Die Beiträge des Bandes verstehen „Krise“ als einen zentralen Bestandteil kultureller und gesellschaftlicher Institutionen – und gleichermaßen als Ursprung und Effekt von Erzählungen: Einerseits müssen Krisenphänomene narrativ hergestellt, medien-, gattungs- und disziplinspezifisch in Szene gesetzt werden, andererseits dient die Kulturtechnik des Erzählens – nicht nur im engeren Sinne einer talking cure – der Überwindung von und dem Lernen aus Krisen. Dabei stellen Krisen in Erzählprozessen als Ereignis meist den Zeitpunkt unmittelbar vor einem Wendepunkt dar: Krisen erfordern Entscheidungen.
Origen, Wisdom, and the Logic of Interpretation
In Learning the Language of Scripture, Mark Randall James offers a new account of theological interpretation as a sapiential practice of learning the language of Scripture, drawing on recently discovered Homilies on the Psalms by the influential early theologian Origen of Alexandria (2nd-3rd c. C.E). Widely regarded as one of the most arbitrary interpreters, James shows that Origen’s appearance of arbitrariness is a result of the modern tendency to neglect the role of wisdom in scriptural interpretation. James demonstrates that Origen offers a compelling model of a Christian pragmatism in which learning and correcting linguistic practice is a site of the transformative pedagogy of the divine Logos.

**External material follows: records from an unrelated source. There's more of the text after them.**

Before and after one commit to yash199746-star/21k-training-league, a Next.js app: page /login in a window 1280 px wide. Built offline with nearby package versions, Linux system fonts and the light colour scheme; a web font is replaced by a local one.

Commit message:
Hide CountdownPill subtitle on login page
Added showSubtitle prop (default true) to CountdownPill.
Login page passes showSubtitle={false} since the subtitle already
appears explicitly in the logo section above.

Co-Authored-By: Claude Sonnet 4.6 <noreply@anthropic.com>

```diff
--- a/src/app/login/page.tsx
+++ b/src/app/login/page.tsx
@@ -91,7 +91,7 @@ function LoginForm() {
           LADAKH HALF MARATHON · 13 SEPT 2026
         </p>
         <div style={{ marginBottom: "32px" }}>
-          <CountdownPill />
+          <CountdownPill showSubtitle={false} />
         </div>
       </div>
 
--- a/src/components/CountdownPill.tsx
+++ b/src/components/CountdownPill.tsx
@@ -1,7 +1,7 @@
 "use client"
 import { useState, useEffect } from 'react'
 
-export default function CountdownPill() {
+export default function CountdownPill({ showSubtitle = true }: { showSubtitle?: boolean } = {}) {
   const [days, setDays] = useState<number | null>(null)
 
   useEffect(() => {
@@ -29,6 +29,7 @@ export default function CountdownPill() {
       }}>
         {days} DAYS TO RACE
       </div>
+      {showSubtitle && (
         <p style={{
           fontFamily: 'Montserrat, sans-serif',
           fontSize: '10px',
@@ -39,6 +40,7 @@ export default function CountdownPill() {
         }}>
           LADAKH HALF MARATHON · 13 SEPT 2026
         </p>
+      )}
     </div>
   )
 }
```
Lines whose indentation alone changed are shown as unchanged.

The Use of Common Sense Reasoning in Conversation
In Enthymemes and Topoi in Dialogue, Ellen Breitholtz presents a novel and precise account of reasoning from an interactional perspective. The account draws on the concepts of enthymemes and topoi, originating in Aristotelian rhetoric and dialectic, and integrates these in a formal dialogue semantic account using TTR, a type theory with records.

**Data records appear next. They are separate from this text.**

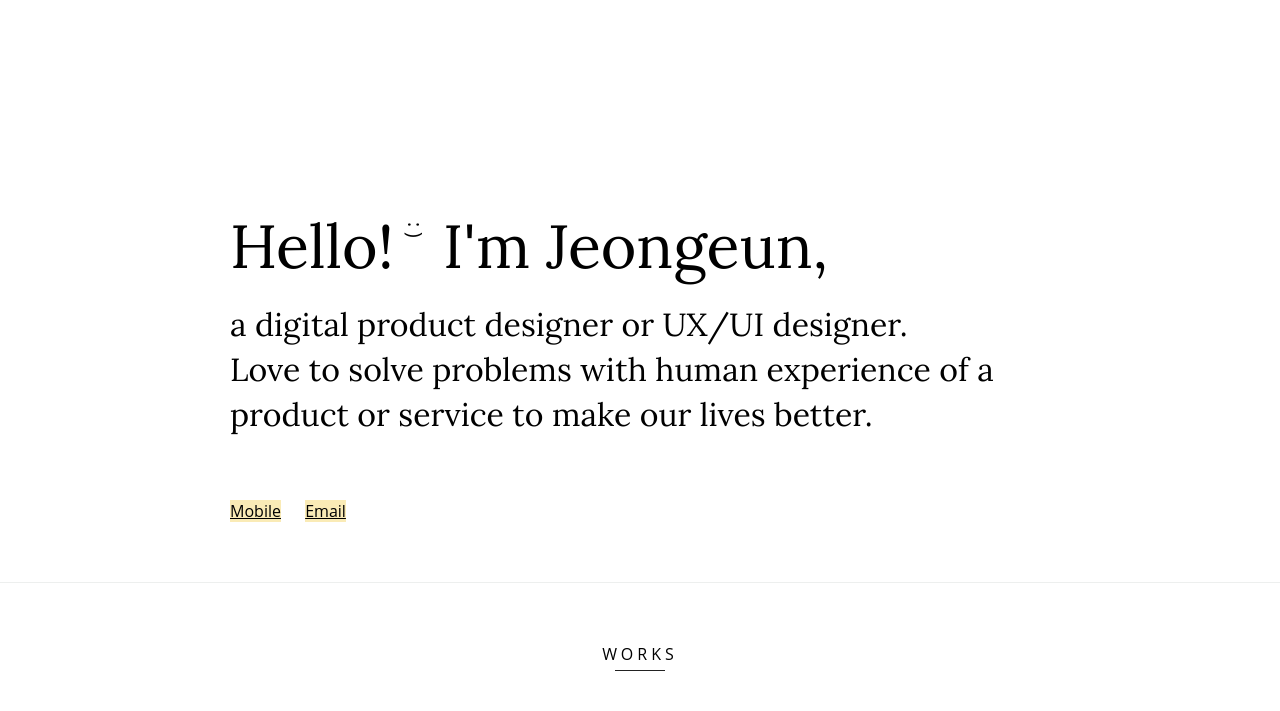
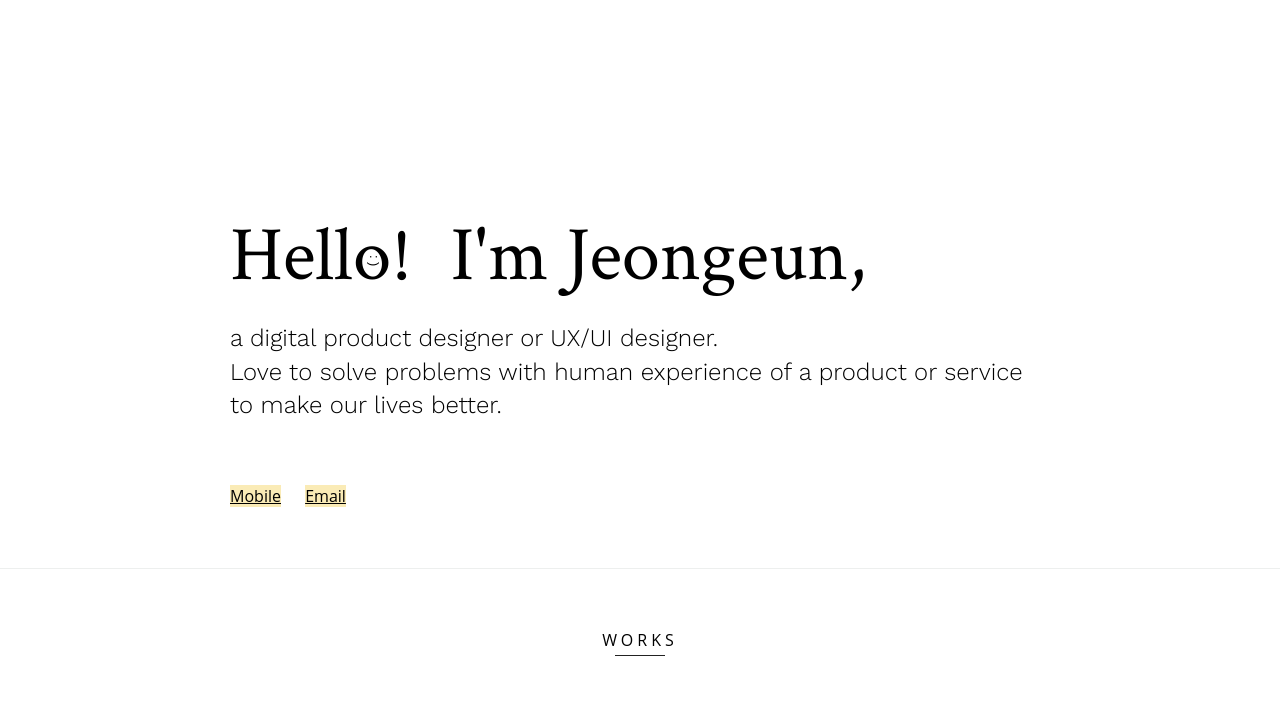
Before and after one commit to ljeun/portfolio_back, a Jekyll site: the page built from index.md, in a window 1280 px wide. Shown: the top 711 px of the page. Built offline with Jekyll 4.4.1, drawn with Linux system fonts in a browser that asks for light colours; grey boxes are pictures that could not be loaded.

Commit message:
chanage animation and fonts

```diff
--- a/_includes/header.html
+++ b/_includes/header.html
@@ -4,8 +4,9 @@
             <!-- <p class="intro__pre">Jeongeun Lee</p> -->
             <p class="intro__main">
               <span>Hello!</span>
-              <span class="intro__emoji">: )</span>
+              <span class="intro__emoji intro__animation">: )</span>
               <!-- <img data-action="zoom" src='{{ site.hello_image | relative_url }}' alt="Hello Image" width="70" > -->
+              &nbsp&nbsp
               <span>I'm {{ site.name }}</span>,
               <br/></p>
             <p class="intro__body"> a {{ site.job }}.
--- a/_sass/_header.scss
+++ b/_sass/_header.scss
@@ -21,14 +21,15 @@ header {
     }
 
     &__main {
-      font-family: "Lora";
+      font-family: 'Crimson Text', sans-serif;
+        //font-weight: 600;
         font-size: 3.04rem;
         line-height: 1.2;
         // font-weight: bold;
         margin: 10px 0 20px;
 
         @media(min-width: 640px) {
-            font-size: 3.8rem;
+            font-size: 4.8rem;
             // max-width: 60%;
         }
     }
@@ -42,26 +43,27 @@ header {
     }
 
     &__body {
-      font-family: "Lora";
-        font-size: 1.6rem;
+      font-family: 'Work Sans', sans-serif;
+        font-size: 1.5rem;
         //line-height: 1.2;
-        // font-weight: bold;
+        font-weight: 300;
         //margin: 10px 0 20px;
 
         @media(min-width: 640px) {
-            font-size: 2.0rem;
+            font-size: 1.5rem;
             // max-width: 60%;
         }
     }
     &__emoji {
-      margin: 14px 0px 0px -6px;
-      font-family: "Open Sans";
-      font-size: 1.2rem;
-      vertical-align: top;
+      margin: 0px 0px 0px -63px;
+      font-family: 'Crime Text', sans-serif;
+      font-size: 0.8rem;
+      vertical-align: middle;
       writing-mode: vertical-rl;
       display: inline-block;
       //transform: rotate(-90deg);
-
+    }
+    &__animation {
             position: relative;
             -webkit-animation-name: jump; /* Safari 4.0 - 8.0 */
             -webkit-animation-duration: 3s; /* Safari 4.0 - 8.0 */
--- a/_sass/_typography.scss
+++ b/_sass/_typography.scss
@@ -4,6 +4,10 @@
 @import url(https://fonts.googleapis.com/css?family=Lora:400,700|Playfair+Display:400,700,900);
 
 @import url(https://fonts.googleapis.com/css?Open+Sans&display=swap:400,700|Playfair+Display:400,700,900);
+
+@import url('https://fonts.googleapis.com/css?family=Crimson+Text:400,600,700&display=swap');
+
+@import url('https://fonts.googleapis.com/css?family=Work+Sans:100,200,300,400&display=swap');
 
 // Our variables
 $base-font-family: "Open Sans", Helvetica, Arial, sans-serif;
```
Lines whose indentation alone changed are shown as unchanged.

Argumentation analysis and formal approaches to reasoning often focus the logical validity of arguments on inferences made in discourse from a god’s-eye perspective. In contrast, Breitholtz’s account emphasises the individual perspectives of interlocutors and the function and acceptability of their reasoning in context. This provides an analysis of interactions where interlocutors have access to different topoi and therefore make different inferences.
These lectures deal with the role of cognitive modelling in language-based meaning construction. To make meaning people use a small set of principles which they apply to different types of conceptual characterizations. This yields predictable meaning effects, which, when stably associated with specific grammatical patterns, result in constructions or fixed form-meaning parings. This means that constructional meaning can be described on the basis of the same principles that people use to make inferences. This way of looking at pragmatics and grammar through cognition allows us to relate a broad range of pragmatic and grammatical phenomena, among them argument-structure characterizations, implicational, illocutionary, and discourse structure, and such figures of speech as metaphor, metonymy, hyperbole, and irony.